ACTIVITY: Count every line in the following listing that contains "docs", then report that count with nothing added.

** Opening MATERIAL PROVIDED block **

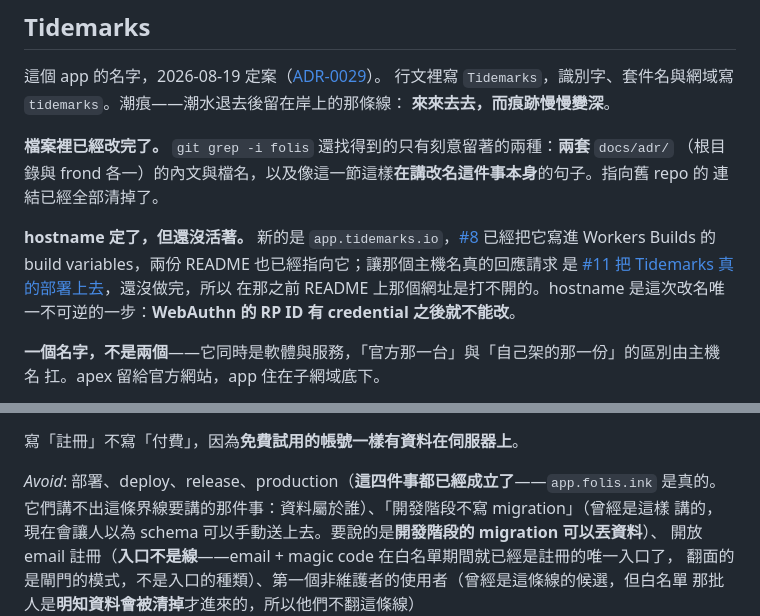
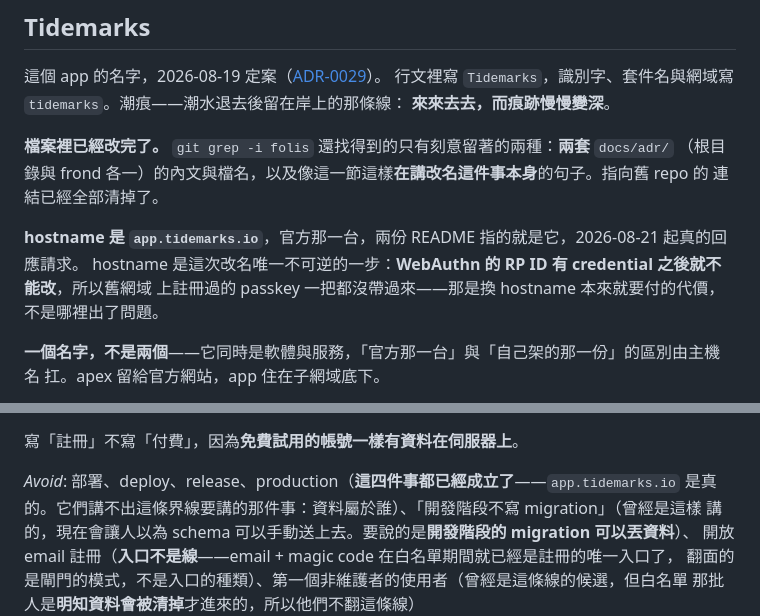
Before and after one commit to yurenju/tidemarks, a Markdown page: CONTEXT.md, 2 parts joined by grey strips. Drawn GitHub-style.

Commit message:
Point the docs at the hostname that now answers
app.tidemarks.io is live, so the three sentences still naming the old host
are wrong rather than merely dated.

The CONTEXT.md paragraph is rewritten rather than substituted. Its subject
was "the hostname is settled but not alive yet, and #11 is what makes it
alive", and none of that scaffolding survives the deploy. What survives is
the one-way door — an RP ID cannot change once a passkey exists — plus the
consequence a reader actually meets, which is that no passkey from the old
host came across. That reads like a fault and is not one, so it is worth a
sentence.

CLAUDE.md keeps its "not launched yet" clause untouched: signup is still
closed to everybody but the maintainer, so ADR-0004's launch line has not
moved. Deploying was never what that line meant, which is also why the
_Avoid_ entry naming the live host matters more now than it did.

docs/adr/ keeps every app.folis.ink it has. Those are dated records.

Co-Authored-By: Claude Opus 5 <noreply@anthropic.com>

```diff
--- a/CONTEXT.md
+++ b/CONTEXT.md
@@ -16,11 +16,9 @@
 （根目錄與 frond 各一）的內文與檔名，以及像這一節這樣**在講改名這件事本身**的句子。指向舊 repo 的
 連結已經全部清掉了。
 
-**hostname 定了，但還沒活著。** 新的是 `app.tidemarks.io`，[#8](https://github.com/yurenju/tidemarks/issues/8)
-已經把它寫進 Workers Builds 的 build variables，兩份 README 也已經指向它；讓那個主機名真的回應請求
-是 [#11 把 Tidemarks 真的部署上去](https://github.com/yurenju/tidemarks/issues/11)，還沒做完，所以
-在那之前 README 上那個網址是打不開的。hostname 是這次改名唯一不可逆的一步：**WebAuthn 的 RP ID 有
-credential 之後就不能改**。
+**hostname 是 `app.tidemarks.io`**，官方那一台，兩份 README 指的就是它，2026-08-21 起真的回應請求。
+hostname 是這次改名唯一不可逆的一步：**WebAuthn 的 RP ID 有 credential 之後就不能改**，所以舊網域
+上註冊過的 passkey 一把都沒帶過來——那是換 hostname 本來就要付的代價，不是哪裡出了問題。
 
 **一個名字，不是兩個**——它同時是軟體與服務，「官方那一台」與「自己架的那一份」的區別由主機名
 扛。apex 留給官方網站，app 住在子網域底下。
@@ -513,7 +511,7 @@ Tidemarks 手上第一次有 email。這段期間**付款走 Stripe test mode**
 
 寫「註冊」不寫「付費」，因為**免費試用的帳號一樣有資料在伺服器上**。
 
-_Avoid_: 部署、deploy、release、production（**這四件事都已經成立了**——`app.folis.ink`
+_Avoid_: 部署、deploy、release、production（**這四件事都已經成立了**——`app.tidemarks.io`
 是真的。它們講不出這條界線要講的那件事：資料屬於誰）、「開發階段不寫 migration」（曾經是這樣
 講的，現在會讓人以為 schema 可以手動送上去。要說的是**開發階段的 migration 可以丟資料**）、
 開放 email 註冊（**入口不是線**——email + magic code 在白名單期間就已經是註冊的唯一入口了，
```
Also changed, not shown: CLAUDE.md (+1 -1 lines).
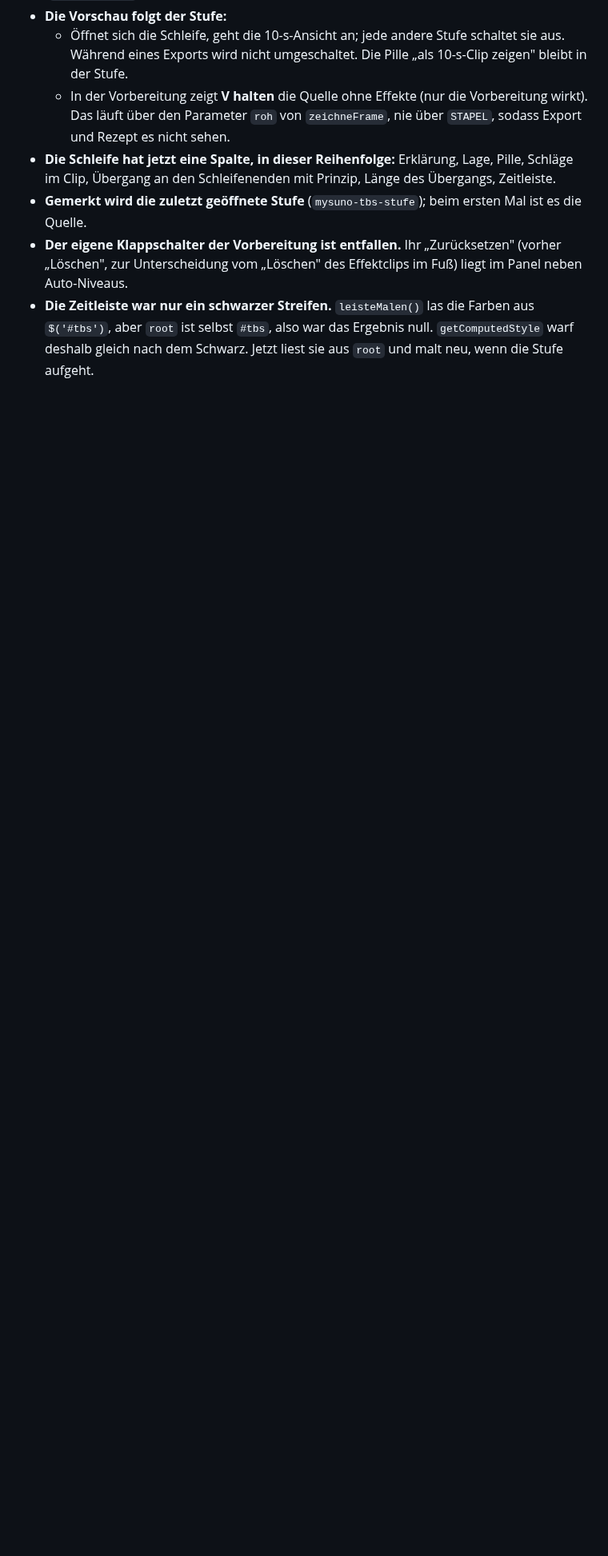
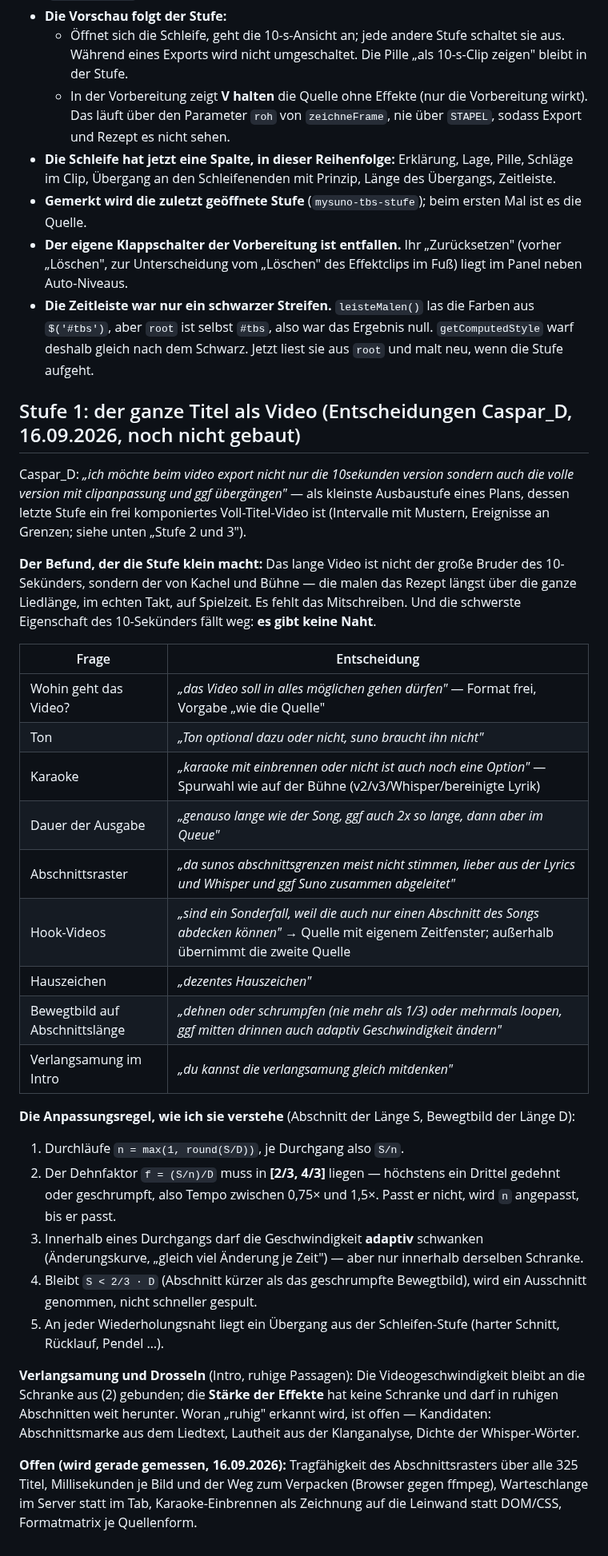
Before and after one commit to CasparDavi/klangtresor, a Markdown page: docs/effektclip/KONZEPT-LANGE-VIDEOS.md, the part around the change. Shown at 80% size. Rendered like a GitHub page; blank space fills up the shorter version.

Commit message:
Konzept: Stufe 1 des Voll-Titel-Videos, Entscheidungen von Caspar_D
Co-Authored-By: Claude Opus 5 <noreply@anthropic.com>

```diff
--- a/docs/effektclip/KONZEPT-LANGE-VIDEOS.md
+++ b/docs/effektclip/KONZEPT-LANGE-VIDEOS.md
@@ -122,3 +122,44 @@ abgelöst.
 - **Die Zeitleiste war nur ein schwarzer Streifen.** `leisteMalen()` las die Farben aus `$('#tbs')`, aber `root` ist
   selbst `#tbs`, also war das Ergebnis null. `getComputedStyle` warf deshalb gleich nach dem Schwarz. Jetzt liest sie
   aus `root` und malt neu, wenn die Stufe aufgeht.
+
+## Stufe 1: der ganze Titel als Video (Entscheidungen Caspar_D, 16.09.2026, noch nicht gebaut)
+
+Caspar_D: *„ich möchte beim video export nicht nur die 10sekunden version sondern auch die volle version mit
+clipanpassung und ggf übergängen"* — als kleinste Ausbaustufe eines Plans, dessen letzte Stufe ein frei
+komponiertes Voll-Titel-Video ist (Intervalle mit Mustern, Ereignisse an Grenzen; siehe unten „Stufe 2 und 3").
+
+**Der Befund, der die Stufe klein macht:** Das lange Video ist nicht der große Bruder des 10-Sekünders, sondern
+der von Kachel und Bühne — die malen das Rezept längst über die ganze Liedlänge, im echten Takt, auf Spielzeit.
+Es fehlt das Mitschreiben. Und die schwerste Eigenschaft des 10-Sekünders fällt weg: **es gibt keine Naht**.
+
+| Frage | Entscheidung |
+|---|---|
+| Wohin geht das Video? | *„das Video soll in alles möglichen gehen dürfen"* — Format frei, Vorgabe „wie die Quelle" |
+| Ton | *„Ton optional dazu oder nicht, suno braucht ihn nicht"* |
+| Karaoke | *„karaoke mit einbrennen oder nicht ist auch noch eine Option"* — Spurwahl wie auf der Bühne (v2/v3/Whisper/bereinigte Lyrik) |
+| Dauer der Ausgabe | *„genauso lange wie der Song, ggf auch 2x so lange, dann aber im Queue"* |
+| Abschnittsraster | *„da sunos abschnittsgrenzen meist nicht stimmen, lieber aus der Lyrics und Whisper und ggf Suno zusammen abgeleitet"* |
+| Hook-Videos | *„sind ein Sonderfall, weil die auch nur einen Abschnitt des Songs abdecken können"* → Quelle mit eigenem Zeitfenster; außerhalb übernimmt die zweite Quelle |
+| Hauszeichen | *„dezentes Hauszeichen"* |
+| Bewegtbild auf Abschnittslänge | *„dehnen oder schrumpfen (nie mehr als 1/3) oder mehrmals loopen, ggf mitten drinnen auch adaptiv Geschwindigkeit ändern"* |
+| Verlangsamung im Intro | *„du kannst die verlangsamung gleich mitdenken"* |
+
+**Die Anpassungsregel, wie ich sie verstehe** (Abschnitt der Länge S, Bewegtbild der Länge D):
+1. Durchläufe `n = max(1, round(S/D))`, je Durchgang also `S/n`.
+2. Der Dehnfaktor `f = (S/n)/D` muss in **[2/3, 4/3]** liegen — höchstens ein Drittel gedehnt oder geschrumpft,
+   also Tempo zwischen 0,75× und 1,5×. Passt er nicht, wird `n` angepasst, bis er passt.
+3. Innerhalb eines Durchgangs darf die Geschwindigkeit **adaptiv** schwanken (Änderungskurve, „gleich viel
+   Änderung je Zeit") — aber nur innerhalb derselben Schranke.
+4. Bleibt `S < 2/3 · D` (Abschnitt kürzer als das geschrumpfte Bewegtbild), wird ein Ausschnitt genommen, nicht
+   schneller gespult.
+5. An jeder Wiederholungsnaht liegt ein Übergang aus der Schleifen-Stufe (harter Schnitt, Rücklauf, Pendel …).
+
+**Verlangsamung und Drosseln** (Intro, ruhige Passagen): Die Videogeschwindigkeit bleibt an die Schranke aus (2)
+gebunden; die **Stärke der Effekte** hat keine Schranke und darf in ruhigen Abschnitten weit herunter. Woran „ruhig"
+erkannt wird, ist offen — Kandidaten: Abschnittsmarke aus dem Liedtext, Lautheit aus der Klanganalyse, Dichte der
+Whisper-Wörter.
+
+**Offen (wird gerade gemessen, 16.09.2026):** Tragfähigkeit des Abschnittsrasters über alle 325 Titel, Millisekunden
+je Bild und der Weg zum Verpacken (Browser gegen ffmpeg), Warteschlange im Server statt im Tab, Karaoke-Einbrennen
+als Zeichnung auf die Leinwand statt DOM/CSS, Formatmatrix je Quellenform.
```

** Closing MATERIAL PROVIDED block **

COMPLETED TASK: 5